Worpole, K. & Orton, J. (2013) The New English Landscape Field Station, London ISNB 978 0 9926669 0 3
Prolific author (and one of the shrewdest and sharpest observers of the English social landscape) Ken Worpole, Emeritus Professor in the Cities Institute at London Metropolitan University, and landscape photographer Jason Orton have collaborated in The New English Landscape to explore what’s described in the blurb as: the changing geography of landscape aesthetics.
Now that frankly sounds a little obtuse and even rather dry, however a decade of walking the length and breadth of the Essex coastline, recording the changes and attempting to develop a fresh appreciation of landscape aesthetics conjured from topographical, architectural and historical elements has achieved a significant contribution to our understanding of the significance of landscape in all its forms and the impact of locality on all of us.
In an 18,000 word essay in four parts ‘Landscape as Heritage’; ‘Landschaft and Landskip’; ‘A temporary arrangement with the sea’ and ‘Modern nature: art, ecology, landscape’ Ken Worpole critically examines the shift away from what might be described as an ‘English arcadian’ or romantic view of the landscape to the more recent interest in the ill-defined, shape-shifting spaces of the edgelands and, in the case of this essay, he focuses on the ‘vague terrain’ of the Essex coastline.
Worpole regards these seemingly austere landscapes, dotted with familiar relics of past human activity; the windswept estuaries; bleak and beautiful marshlands; industrial and military ruins, and overgrown, abandoned outhouses, as places of significant topographical disruption worthy of respectful, forensic examination.
He celebrates, through tangential storytelling, the shifting expanses of the Thames foreshore and the islands and estuaries of Essex’s north-eastern peninsula, seeing them as mesmeric landscapes of profound ecological and imaginative resonance that are as rich as, and demanding every bit as much attention as, the mountains and valleys of traditional landscape aesthetics.
In many of these depopulated and now wild landscapes, there is a sense of both desolation and wonder. As Worpole suggests, “at the tide’s ebb, there can be an overwhelming sense of emptiness in a world bereft meaning”, but also, “a sense of wonder at the edge of things is plainly evident in children when they first encounter the sea. There is no landscape in the world as magical – or whose spaces are so immeasurable – as a tidal beach.” Creative Review
[…] notions of what makes a beautiful landscape change over the generations. In mainland Britain the aftermath of the Second World War brought about a profound geographical shift in what had been regarded as the quintessential “English” landscape. Previously the West Country, along with the Peak District and the Yorkshire Dales, provided the stock images of English life and culture. This was typified by small villages nestling within the folds of undulating uplands and gentle river valleys.

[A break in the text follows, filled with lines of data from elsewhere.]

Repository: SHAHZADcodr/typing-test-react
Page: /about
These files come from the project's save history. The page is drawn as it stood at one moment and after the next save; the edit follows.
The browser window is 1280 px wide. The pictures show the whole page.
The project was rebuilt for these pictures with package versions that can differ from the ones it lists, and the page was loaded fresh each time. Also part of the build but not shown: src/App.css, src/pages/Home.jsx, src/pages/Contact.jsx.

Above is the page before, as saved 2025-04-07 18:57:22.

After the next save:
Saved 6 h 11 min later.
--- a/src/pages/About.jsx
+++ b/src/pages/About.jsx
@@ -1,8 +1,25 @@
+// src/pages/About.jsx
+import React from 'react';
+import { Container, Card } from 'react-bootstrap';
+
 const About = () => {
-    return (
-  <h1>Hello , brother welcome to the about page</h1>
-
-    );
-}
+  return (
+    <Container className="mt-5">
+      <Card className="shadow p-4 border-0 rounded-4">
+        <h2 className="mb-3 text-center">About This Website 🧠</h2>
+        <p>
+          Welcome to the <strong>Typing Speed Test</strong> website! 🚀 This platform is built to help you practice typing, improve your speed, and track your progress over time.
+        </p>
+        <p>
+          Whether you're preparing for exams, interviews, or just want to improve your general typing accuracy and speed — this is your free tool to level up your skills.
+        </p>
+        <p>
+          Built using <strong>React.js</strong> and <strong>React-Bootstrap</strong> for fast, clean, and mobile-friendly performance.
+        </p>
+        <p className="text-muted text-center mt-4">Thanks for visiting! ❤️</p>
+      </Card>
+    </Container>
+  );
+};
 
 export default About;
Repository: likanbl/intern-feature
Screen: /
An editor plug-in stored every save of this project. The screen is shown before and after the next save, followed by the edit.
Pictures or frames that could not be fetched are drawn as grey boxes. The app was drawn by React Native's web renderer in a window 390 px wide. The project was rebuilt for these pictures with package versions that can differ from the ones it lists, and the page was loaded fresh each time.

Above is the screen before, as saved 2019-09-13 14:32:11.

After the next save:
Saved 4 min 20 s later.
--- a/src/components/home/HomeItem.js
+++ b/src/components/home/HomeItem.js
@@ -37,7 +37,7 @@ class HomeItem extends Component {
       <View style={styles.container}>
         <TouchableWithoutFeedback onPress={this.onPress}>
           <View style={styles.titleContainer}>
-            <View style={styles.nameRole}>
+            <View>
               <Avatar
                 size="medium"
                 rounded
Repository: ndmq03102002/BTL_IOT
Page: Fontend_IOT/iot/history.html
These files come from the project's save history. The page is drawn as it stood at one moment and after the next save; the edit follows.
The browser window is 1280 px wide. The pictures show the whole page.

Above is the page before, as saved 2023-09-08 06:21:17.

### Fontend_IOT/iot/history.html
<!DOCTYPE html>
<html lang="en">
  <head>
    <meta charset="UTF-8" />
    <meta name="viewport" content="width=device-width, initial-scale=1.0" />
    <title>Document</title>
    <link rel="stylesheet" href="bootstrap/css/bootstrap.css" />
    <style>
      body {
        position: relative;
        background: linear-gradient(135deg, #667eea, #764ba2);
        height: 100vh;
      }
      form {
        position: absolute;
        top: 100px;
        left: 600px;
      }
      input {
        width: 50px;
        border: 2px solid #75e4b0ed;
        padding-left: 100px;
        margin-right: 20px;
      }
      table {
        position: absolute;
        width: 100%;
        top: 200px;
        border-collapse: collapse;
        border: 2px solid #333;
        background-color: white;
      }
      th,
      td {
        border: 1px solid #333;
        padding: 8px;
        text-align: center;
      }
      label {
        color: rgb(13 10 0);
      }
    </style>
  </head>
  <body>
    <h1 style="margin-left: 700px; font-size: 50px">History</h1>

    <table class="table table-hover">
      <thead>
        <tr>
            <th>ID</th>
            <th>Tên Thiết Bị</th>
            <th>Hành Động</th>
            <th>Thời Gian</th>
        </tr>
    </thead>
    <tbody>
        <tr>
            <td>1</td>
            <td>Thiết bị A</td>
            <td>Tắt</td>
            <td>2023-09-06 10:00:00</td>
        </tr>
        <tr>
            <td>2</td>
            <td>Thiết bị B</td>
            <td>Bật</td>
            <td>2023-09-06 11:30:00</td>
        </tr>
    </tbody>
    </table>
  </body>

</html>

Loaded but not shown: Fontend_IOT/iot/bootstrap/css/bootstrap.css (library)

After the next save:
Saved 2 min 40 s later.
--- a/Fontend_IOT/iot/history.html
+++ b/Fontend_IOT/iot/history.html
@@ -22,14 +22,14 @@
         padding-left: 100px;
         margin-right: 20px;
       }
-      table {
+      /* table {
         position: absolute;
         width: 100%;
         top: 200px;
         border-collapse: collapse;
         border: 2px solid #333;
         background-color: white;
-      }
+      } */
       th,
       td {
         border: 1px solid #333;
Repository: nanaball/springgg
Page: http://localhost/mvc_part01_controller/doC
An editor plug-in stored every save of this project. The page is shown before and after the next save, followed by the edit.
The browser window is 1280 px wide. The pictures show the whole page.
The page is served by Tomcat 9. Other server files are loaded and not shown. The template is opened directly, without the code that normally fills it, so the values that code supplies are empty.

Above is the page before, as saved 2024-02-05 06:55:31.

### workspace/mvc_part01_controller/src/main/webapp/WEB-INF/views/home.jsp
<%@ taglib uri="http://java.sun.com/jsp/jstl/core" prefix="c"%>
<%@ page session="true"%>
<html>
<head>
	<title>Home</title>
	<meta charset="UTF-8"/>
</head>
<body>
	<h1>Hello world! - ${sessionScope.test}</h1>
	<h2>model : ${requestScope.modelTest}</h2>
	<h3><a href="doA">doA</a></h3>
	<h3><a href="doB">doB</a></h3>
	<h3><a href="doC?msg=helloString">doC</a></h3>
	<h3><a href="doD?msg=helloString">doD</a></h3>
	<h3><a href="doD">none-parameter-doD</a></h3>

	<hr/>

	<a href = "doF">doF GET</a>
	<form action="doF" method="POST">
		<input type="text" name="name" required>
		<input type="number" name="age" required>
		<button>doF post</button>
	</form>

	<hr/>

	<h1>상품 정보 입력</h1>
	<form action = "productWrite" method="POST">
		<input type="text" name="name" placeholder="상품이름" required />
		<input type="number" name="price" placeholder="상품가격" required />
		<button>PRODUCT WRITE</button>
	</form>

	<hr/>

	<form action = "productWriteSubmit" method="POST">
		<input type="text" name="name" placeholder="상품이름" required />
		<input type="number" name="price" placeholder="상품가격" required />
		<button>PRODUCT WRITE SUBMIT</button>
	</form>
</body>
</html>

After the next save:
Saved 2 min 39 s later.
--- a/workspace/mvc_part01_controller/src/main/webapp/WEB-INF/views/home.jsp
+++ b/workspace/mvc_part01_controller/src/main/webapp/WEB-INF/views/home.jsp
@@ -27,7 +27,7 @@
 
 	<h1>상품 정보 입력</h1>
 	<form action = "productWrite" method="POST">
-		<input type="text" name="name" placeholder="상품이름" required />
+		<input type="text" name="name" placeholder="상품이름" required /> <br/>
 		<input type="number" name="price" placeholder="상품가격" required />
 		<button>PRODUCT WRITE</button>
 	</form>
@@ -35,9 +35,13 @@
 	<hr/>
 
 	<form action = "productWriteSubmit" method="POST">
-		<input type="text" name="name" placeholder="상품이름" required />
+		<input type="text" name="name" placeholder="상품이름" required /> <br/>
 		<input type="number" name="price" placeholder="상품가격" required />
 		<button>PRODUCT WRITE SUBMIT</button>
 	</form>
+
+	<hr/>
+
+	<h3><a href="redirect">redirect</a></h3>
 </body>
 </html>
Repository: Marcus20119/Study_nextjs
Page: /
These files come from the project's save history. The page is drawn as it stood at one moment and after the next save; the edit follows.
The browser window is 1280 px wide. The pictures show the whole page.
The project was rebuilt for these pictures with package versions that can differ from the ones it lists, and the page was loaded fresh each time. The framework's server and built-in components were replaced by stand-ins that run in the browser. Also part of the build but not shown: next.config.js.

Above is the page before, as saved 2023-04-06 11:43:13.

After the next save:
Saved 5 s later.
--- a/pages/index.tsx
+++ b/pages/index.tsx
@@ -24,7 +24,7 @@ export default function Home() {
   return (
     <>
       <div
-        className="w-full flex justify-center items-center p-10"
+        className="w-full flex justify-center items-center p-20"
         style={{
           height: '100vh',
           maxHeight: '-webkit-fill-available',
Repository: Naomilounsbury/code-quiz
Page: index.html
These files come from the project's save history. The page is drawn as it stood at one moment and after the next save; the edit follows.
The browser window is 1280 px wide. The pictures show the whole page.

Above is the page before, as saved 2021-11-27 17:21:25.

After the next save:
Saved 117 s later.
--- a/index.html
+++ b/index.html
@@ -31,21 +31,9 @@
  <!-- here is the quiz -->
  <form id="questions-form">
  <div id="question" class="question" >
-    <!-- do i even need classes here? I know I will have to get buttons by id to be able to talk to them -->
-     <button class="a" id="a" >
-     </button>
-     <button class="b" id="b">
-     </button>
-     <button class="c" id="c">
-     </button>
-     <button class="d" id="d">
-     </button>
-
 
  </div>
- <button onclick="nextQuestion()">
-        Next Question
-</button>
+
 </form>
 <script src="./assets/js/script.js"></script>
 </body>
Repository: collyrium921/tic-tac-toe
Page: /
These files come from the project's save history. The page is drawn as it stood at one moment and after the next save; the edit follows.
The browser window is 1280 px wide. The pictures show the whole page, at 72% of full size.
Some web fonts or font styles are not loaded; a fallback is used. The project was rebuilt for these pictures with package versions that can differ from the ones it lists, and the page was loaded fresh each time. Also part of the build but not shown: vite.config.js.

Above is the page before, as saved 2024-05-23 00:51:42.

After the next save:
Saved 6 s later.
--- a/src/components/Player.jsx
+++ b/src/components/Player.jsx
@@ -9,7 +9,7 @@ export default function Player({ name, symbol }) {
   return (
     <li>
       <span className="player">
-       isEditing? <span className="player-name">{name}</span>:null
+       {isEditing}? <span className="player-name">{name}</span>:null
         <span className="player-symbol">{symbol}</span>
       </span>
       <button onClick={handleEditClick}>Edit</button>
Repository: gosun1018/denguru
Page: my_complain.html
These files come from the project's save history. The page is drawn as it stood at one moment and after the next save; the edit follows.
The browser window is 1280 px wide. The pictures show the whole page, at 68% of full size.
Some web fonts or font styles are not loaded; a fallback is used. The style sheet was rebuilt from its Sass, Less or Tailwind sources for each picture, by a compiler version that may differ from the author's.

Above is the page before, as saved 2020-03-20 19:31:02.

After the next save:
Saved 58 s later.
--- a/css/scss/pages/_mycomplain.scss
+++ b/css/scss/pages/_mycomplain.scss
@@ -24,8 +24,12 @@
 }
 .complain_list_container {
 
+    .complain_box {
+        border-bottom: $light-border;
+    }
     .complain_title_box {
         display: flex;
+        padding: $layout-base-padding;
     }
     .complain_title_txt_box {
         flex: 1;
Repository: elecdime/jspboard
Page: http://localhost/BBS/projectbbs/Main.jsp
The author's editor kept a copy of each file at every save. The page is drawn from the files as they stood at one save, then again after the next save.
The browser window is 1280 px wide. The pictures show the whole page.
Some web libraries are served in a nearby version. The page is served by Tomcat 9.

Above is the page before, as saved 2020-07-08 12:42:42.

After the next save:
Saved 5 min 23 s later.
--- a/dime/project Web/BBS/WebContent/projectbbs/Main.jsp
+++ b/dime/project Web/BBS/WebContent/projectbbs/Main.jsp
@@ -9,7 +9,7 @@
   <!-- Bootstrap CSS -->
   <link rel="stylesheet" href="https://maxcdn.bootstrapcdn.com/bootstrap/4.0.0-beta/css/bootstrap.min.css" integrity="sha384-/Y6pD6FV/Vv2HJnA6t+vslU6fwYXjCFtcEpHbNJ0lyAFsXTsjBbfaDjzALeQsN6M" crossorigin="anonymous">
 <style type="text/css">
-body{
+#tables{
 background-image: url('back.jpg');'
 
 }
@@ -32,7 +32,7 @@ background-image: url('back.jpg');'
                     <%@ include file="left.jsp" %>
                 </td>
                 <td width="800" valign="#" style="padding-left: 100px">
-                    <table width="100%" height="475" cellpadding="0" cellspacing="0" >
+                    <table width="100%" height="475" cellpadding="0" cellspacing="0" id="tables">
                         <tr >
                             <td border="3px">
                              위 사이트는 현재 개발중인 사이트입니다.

Since the war there has been a marked shift to the eastern region, particularly among artists and writers now attracted to the East Anglian coastline, Essex and the post-industrial Thames Estuary. This is a somewhat harsher territory, bleaker in its marshlands, estuaries and redundant docklands, but today regarded as somewhat heroic in its historic role as ‘the bulwark shore’ against invasion. Where artists go, journalists and commentators shortly follow. The mixture of the pastoral, industrial, maritime, pocketed with dereliction and redundant fortifications, now seems to possess previously unappreciated qualities. Words by Ken Warpole interviewed HERE
There’s an increasing interest in, and understanding of, these ambivalent, strange and unexpected, humdrum and workaday places. Ken Worpole’s essay and Jason Orton’s images make a thought-provoking addition to the literature of place and to the challenge of capturing a modern sensibility to articulate our liminal landscapes:
‘marked by the construction of reservoirs, water towers and pumping stations, telephone lines, electrification schemes requiring power lines and pylons, generating sub-stations and, latterly coal-fired, gas-fired and nuclear power stations. […] With the exception of a handful of modernist poets in the 1930s who proclaimed the beauty of the pylons and powers stations, these new architectural and engineering works have never been formally absorbed into the aesthetic representation of rural life and landscape, and such omissions have substantially contributed to the confusion we experience today. […] Capturing this palimpsest of past lives and changing landscapes is a key part of any new [landscape] aesthetic…’ p28.The New English Landscape